NOAA has downgraded the probability of an El Nino later this year to 46% from 51% in its April forecast and 53% in March.
ENSO-neutral persisted during April, with near-average sea surface temperatures (SSTs) observed across the central equatorial Pacific and above-average SSTs in the eastern Pacific [Fig. 1]. The latest weekly Niño index values were +0.5°C in the Niño-3 and Niño-3.4 regions, and +0.3 and +0.8°C in the Niño-4 and Niño-1+2 regions, respectively [Fig. 2]. The upper-ocean heat content anomaly was slightly positive during April [Fig. 3], reflecting the strengthening of above-average temperatures at depth around the Date Line [Fig. 4]. Atmospheric convection anomalies were weak over the central tropical Pacific and Maritime Continent [Fig. 5], while the lower-level and upper-level winds were near average over most of the tropical Pacific. Overall, the ocean and atmosphere system remains consistent with ENSO-neutral.

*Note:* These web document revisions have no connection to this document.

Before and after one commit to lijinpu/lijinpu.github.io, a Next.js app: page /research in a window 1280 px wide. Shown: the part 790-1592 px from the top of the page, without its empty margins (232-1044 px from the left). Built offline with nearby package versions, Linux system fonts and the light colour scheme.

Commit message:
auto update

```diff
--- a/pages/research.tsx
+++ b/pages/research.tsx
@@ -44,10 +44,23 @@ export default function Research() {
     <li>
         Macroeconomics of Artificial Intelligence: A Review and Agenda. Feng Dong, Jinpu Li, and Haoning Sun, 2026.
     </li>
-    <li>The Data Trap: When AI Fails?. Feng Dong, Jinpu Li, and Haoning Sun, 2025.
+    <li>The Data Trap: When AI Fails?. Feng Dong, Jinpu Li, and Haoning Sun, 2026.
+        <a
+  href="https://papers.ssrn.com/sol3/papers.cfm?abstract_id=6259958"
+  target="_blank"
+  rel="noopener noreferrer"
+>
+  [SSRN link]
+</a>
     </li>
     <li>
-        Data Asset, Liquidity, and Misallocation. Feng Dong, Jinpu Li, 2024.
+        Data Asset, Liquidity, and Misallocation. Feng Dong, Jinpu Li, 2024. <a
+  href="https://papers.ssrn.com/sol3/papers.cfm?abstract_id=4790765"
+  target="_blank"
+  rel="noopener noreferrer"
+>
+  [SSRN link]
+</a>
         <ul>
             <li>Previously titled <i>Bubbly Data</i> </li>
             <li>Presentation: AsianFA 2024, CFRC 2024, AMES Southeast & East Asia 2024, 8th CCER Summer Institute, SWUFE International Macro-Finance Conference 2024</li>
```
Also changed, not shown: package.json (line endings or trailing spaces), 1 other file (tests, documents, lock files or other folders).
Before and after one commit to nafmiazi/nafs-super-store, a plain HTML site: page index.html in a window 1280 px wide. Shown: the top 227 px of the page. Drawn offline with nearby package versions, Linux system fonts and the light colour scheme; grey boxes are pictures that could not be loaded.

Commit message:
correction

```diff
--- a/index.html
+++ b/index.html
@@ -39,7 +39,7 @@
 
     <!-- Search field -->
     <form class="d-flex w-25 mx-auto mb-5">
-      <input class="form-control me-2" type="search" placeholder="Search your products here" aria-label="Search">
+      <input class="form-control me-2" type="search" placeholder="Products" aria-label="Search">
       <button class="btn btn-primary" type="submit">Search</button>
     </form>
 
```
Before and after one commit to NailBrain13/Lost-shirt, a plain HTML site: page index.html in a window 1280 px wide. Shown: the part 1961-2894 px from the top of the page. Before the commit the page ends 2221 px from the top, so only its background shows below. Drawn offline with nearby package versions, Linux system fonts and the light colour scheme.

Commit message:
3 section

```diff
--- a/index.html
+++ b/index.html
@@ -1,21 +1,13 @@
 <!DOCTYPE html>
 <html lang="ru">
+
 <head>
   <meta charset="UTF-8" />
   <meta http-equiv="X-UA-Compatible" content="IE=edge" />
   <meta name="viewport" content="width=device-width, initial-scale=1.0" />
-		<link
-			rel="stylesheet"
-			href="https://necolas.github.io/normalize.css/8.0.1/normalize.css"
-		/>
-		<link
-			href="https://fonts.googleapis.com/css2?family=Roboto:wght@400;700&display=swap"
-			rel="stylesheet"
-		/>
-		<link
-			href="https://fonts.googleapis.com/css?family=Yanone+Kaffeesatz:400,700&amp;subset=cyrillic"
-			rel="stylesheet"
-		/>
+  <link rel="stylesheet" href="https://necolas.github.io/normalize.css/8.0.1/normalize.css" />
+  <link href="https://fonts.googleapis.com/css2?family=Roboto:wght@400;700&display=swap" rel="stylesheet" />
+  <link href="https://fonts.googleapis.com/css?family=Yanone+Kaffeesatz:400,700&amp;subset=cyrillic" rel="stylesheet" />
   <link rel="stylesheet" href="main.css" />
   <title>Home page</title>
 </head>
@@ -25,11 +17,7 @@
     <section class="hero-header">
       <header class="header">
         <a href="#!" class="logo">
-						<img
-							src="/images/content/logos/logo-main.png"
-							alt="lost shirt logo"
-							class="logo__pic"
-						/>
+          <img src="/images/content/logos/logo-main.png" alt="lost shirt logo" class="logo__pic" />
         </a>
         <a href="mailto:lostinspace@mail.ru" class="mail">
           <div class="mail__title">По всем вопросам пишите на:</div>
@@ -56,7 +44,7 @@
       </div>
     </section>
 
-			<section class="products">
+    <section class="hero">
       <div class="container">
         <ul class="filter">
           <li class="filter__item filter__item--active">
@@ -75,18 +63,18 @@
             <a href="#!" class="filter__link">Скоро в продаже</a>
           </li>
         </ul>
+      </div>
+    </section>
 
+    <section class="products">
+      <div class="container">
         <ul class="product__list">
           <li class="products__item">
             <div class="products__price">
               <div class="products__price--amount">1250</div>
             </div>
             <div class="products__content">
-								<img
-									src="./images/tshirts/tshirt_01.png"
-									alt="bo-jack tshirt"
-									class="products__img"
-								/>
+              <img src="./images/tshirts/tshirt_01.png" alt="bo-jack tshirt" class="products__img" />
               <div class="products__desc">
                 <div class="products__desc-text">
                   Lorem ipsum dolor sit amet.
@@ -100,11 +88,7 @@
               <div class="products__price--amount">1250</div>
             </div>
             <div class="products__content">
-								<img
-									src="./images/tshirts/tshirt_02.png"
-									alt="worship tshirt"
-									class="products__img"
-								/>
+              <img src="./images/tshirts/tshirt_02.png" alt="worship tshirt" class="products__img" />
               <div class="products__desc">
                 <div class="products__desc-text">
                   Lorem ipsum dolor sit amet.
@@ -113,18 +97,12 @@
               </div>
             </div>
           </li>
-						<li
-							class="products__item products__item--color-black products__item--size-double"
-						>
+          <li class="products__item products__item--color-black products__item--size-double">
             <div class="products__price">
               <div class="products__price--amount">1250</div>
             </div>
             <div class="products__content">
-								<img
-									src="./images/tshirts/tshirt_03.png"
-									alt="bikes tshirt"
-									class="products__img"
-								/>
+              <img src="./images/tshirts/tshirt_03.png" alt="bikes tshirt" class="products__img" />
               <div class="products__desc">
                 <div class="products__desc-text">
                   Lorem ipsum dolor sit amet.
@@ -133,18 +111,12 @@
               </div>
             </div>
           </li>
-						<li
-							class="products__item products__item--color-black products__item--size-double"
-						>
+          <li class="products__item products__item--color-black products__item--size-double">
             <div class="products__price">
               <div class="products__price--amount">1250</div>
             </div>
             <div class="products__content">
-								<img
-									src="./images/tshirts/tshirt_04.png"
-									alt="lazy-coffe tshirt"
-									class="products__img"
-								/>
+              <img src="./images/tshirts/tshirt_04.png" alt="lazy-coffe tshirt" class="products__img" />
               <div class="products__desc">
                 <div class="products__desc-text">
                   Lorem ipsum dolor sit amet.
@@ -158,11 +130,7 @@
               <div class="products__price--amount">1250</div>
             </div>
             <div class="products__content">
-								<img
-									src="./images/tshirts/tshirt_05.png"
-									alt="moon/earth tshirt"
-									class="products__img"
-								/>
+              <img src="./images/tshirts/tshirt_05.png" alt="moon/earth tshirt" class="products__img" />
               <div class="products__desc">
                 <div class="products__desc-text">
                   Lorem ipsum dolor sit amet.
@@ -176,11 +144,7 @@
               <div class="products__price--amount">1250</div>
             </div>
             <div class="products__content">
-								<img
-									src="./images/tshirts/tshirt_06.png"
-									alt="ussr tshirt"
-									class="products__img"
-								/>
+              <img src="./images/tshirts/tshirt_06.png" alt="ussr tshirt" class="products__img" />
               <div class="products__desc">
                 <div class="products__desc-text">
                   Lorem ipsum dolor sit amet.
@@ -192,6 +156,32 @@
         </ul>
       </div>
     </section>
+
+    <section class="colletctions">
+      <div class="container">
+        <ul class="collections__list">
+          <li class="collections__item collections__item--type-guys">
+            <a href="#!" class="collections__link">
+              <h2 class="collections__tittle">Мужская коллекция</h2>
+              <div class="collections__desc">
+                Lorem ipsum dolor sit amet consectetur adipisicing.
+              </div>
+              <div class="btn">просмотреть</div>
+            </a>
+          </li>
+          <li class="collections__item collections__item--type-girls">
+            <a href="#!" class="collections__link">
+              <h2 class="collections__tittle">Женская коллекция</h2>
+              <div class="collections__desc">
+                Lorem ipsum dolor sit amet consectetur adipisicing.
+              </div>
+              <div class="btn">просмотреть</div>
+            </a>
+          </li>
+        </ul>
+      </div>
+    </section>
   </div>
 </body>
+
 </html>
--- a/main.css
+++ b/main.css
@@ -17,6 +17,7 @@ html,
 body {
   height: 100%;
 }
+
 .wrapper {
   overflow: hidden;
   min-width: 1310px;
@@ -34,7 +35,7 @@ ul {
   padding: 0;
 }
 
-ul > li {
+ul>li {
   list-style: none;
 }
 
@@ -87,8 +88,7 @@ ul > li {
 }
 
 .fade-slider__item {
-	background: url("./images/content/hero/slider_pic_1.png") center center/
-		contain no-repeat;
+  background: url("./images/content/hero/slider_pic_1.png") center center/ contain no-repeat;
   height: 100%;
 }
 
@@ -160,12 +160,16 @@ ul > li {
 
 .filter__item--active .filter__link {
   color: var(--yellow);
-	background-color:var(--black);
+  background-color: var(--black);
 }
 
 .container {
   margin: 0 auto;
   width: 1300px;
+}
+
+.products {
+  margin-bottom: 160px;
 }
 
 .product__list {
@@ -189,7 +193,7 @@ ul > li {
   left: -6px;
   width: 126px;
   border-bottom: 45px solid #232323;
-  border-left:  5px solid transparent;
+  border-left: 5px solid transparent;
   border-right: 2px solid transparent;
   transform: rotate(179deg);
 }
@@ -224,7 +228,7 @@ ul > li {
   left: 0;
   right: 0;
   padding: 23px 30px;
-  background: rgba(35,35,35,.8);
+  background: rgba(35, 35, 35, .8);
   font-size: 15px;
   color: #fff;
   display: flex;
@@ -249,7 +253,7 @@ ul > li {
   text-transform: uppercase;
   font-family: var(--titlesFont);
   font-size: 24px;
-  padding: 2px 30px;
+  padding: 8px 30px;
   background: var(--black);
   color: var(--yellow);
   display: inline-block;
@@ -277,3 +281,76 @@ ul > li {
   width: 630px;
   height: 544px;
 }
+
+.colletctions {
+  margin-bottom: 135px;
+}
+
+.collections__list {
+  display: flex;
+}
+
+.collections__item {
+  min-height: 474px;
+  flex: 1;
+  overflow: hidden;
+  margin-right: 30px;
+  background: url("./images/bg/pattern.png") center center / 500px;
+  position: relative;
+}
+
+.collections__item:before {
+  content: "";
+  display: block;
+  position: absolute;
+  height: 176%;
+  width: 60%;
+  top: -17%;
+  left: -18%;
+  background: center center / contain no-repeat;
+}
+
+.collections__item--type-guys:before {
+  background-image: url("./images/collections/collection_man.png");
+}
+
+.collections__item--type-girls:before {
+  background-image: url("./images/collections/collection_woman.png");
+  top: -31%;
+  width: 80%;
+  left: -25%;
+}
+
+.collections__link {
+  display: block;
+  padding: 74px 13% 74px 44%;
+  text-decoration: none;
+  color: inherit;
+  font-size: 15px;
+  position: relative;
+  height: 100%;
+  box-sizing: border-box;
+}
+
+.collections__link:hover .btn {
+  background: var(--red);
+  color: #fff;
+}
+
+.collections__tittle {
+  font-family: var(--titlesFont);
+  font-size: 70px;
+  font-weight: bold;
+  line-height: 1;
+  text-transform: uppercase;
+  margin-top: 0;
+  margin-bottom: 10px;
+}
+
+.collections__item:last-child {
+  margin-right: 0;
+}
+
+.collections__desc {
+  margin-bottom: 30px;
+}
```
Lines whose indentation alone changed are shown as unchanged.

Most models predict the onset of El Niño (3-month average Niño-3.4 index at or greater than 0.5°C) during the Northern Hemisphere summer [Fig. 6]. However, the NCEP CFSv2 and most of the statistical models are more conservative and indicate that while Niño-3.4 index may be near or greater than +0.5°C for several months, the warmth may not last long enough to qualify as an El Niño episode (5 consecutive overlapping seasons) and/or may not significantly impact the atmospheric circulation. Relative to last month, the forecaster consensus reflects slightly lower chances of El Niño (~45%), in part due to the conflicting model guidance and lack of a clear shift toward El Niño in the observational data. In summary, while chances are slightly lower than 50%, ENSO-neutral and El Niño are nearly equally favored during the Northern Hemisphere summer and fall 2017 (click CPC/IRI consensus forecast for the chance of each outcome for each 3-month period).